Physician Burnout

Physicians are the heart and soul of the healthcare industry, but they’re getting tired. Healthcare providers are constantly burdened with administrative tasks, reiterative paperwork and system inefficiencies, which overall consume too much of their energy and time. A survey published in February by Athenahealth concluded that more than 90% of physicians are regularly feeling burned out, mostly due to the paperwork they are expected to complete. Instead of spending time with patients, doctors are spending time on documents.

Most HS currently use Electronic Health Records (EHR) and Electronic Medical Records (EMR) systems as a way of storing patient data, which also demands staff’s time to learn and master these technologies, as well as requires organizations to invest in their expertise.

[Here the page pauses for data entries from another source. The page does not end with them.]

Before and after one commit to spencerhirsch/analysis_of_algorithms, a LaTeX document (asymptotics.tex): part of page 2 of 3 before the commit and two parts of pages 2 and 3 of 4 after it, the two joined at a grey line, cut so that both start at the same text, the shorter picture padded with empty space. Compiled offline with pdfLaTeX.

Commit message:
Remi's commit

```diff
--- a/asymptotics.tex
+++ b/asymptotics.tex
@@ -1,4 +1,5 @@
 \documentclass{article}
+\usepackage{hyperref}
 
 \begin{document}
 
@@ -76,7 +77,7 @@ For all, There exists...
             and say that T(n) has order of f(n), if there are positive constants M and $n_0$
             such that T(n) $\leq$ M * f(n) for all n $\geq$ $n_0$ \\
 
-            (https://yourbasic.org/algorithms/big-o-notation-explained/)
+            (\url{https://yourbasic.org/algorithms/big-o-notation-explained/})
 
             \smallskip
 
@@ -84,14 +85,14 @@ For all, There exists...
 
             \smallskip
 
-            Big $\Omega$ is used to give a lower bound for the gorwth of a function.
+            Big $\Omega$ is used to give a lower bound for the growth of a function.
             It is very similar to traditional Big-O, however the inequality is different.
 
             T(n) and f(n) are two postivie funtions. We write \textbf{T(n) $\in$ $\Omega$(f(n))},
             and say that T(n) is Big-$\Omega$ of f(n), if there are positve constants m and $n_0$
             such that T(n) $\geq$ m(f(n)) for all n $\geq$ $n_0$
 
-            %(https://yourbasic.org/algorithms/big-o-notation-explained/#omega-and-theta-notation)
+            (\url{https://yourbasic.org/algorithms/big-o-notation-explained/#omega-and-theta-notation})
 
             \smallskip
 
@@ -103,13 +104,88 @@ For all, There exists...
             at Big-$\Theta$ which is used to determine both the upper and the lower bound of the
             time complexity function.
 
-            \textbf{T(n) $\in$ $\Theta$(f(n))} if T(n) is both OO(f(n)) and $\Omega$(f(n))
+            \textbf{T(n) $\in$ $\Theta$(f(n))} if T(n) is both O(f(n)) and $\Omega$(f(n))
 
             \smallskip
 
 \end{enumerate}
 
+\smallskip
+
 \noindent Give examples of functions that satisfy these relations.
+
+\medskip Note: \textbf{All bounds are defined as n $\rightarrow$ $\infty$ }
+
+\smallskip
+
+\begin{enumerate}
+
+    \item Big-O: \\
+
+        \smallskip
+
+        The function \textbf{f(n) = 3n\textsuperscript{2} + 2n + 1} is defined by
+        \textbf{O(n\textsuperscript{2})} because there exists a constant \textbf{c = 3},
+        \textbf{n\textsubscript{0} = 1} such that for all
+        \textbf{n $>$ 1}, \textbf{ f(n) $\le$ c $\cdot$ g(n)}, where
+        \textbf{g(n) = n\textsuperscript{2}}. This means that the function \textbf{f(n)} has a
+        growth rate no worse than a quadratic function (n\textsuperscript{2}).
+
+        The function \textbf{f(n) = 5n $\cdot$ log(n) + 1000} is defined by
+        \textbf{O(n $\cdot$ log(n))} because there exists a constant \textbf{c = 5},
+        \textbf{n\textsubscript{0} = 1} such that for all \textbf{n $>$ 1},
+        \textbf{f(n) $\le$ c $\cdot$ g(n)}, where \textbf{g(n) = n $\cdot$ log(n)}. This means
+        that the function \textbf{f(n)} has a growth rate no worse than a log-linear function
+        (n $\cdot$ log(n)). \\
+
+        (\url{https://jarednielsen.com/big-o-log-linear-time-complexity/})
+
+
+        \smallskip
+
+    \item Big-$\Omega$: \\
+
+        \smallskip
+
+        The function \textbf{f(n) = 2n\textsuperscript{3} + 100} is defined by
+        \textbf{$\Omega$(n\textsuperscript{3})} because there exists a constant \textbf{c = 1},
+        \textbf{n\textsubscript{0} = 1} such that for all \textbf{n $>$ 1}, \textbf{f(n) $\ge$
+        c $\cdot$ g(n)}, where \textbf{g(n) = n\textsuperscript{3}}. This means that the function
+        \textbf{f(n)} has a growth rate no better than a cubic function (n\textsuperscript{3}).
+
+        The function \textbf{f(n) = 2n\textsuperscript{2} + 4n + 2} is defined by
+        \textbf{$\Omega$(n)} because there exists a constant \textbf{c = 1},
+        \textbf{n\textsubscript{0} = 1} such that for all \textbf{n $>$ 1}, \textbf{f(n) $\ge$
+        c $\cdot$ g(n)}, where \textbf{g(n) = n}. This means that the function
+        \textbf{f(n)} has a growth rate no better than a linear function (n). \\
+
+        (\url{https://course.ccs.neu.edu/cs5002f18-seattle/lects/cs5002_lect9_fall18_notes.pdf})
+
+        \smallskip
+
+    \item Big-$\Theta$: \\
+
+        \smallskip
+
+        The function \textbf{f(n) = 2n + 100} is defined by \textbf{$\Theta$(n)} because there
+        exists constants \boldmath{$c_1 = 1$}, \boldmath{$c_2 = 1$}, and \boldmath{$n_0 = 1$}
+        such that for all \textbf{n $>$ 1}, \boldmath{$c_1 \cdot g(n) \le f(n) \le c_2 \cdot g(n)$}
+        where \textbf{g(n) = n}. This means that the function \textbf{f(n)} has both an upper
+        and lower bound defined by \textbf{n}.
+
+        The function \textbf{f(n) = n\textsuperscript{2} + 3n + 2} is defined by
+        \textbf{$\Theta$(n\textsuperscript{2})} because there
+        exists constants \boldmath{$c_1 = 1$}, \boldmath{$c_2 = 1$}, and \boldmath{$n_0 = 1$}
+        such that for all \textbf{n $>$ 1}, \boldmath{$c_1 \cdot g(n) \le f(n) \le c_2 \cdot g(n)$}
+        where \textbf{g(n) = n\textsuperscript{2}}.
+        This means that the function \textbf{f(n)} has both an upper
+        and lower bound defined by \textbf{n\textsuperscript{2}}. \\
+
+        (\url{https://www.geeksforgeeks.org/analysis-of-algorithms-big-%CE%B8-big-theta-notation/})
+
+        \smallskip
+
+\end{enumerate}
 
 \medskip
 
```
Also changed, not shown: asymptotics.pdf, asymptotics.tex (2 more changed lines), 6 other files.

Furthermore, the demand for healthcare has never been higher. For the past years, diseases and patients have increased demand significantly. A study by Trilliant Health states the demand for surgical and primary care in the US is expected to grow by a CAGR of 1.7% and 2.0%, respectively, between 2022 and 2026.

Line bar showing the compound annual growth rate
National Historic & Forecasted Primary Care Demand, 2016-2026

This means more patients have to be seen in the same number of working hours (or doctors having to extend their working hours), more paperwork, and more chances of healthcare providers feeling unsatisfied with their work.

These new issues for physicians’ work are causing them to invest more than they signed up for, having them concentrate on tasks they shouldn’t be worrying about, and carrying along an impossible burden. Not only are the working healthcare professionals stressed and burned out, but medical staff in the US is thought to run short by 2025 in 37 states, according to the HHS Office of Health Policy. Apart from worsening working conditions, the healthcare industry faces an aging workforce. The same study showed about 50% of registered nurses are over 50 years old, as are about 44% of physicians.

System Inefficiencies

Johns Hopkins recently studied the medical death rate in the US, and the conclusions were alarming. Medical errors cause more than 250,000 deaths per year, accounting for 10% of deaths in the country. This may be the cause of numerous factors, such as a need for better healthcare education, a lack of knowledge concerning specific conditions, seemingly small errors by the staff (greatly because they’re burned out), and even inconsistencies in patient history.

Moreover, healthcare professionals are struggling with the current technologies and communication methods used by health systems. Various Electronic Health Records (EHR) and Electronic Medical Records (EMR) systems are deemed inefficient, slow, and not friendly, which ultimately contributes to physicians’ frustration at work.

Studies have also revealed the cost of inefficiencies is high, economically speaking. Becker’s Healthcare shared that about $12 billion are wasted in poor streamlined communication and coordination amongst different healthcare providers and facilities.

A recent pressing topic regarding the digital healthcare industry is data security breaches. Since the Change Healthcare cyberattack, we’ve all been paying special attention to data leaks, especially if they’re Protected Health Information (PHI) attacks. Hackers have targeted more than 100 million patient records, as stated by The Independent, making healthcare one of the most sensible industries to cyber attacks. Considering health is a never-ending necessity, this cannot continue to be.

High Industry Costs

Healthcare prices increase year to year. This is true for both patients and providers.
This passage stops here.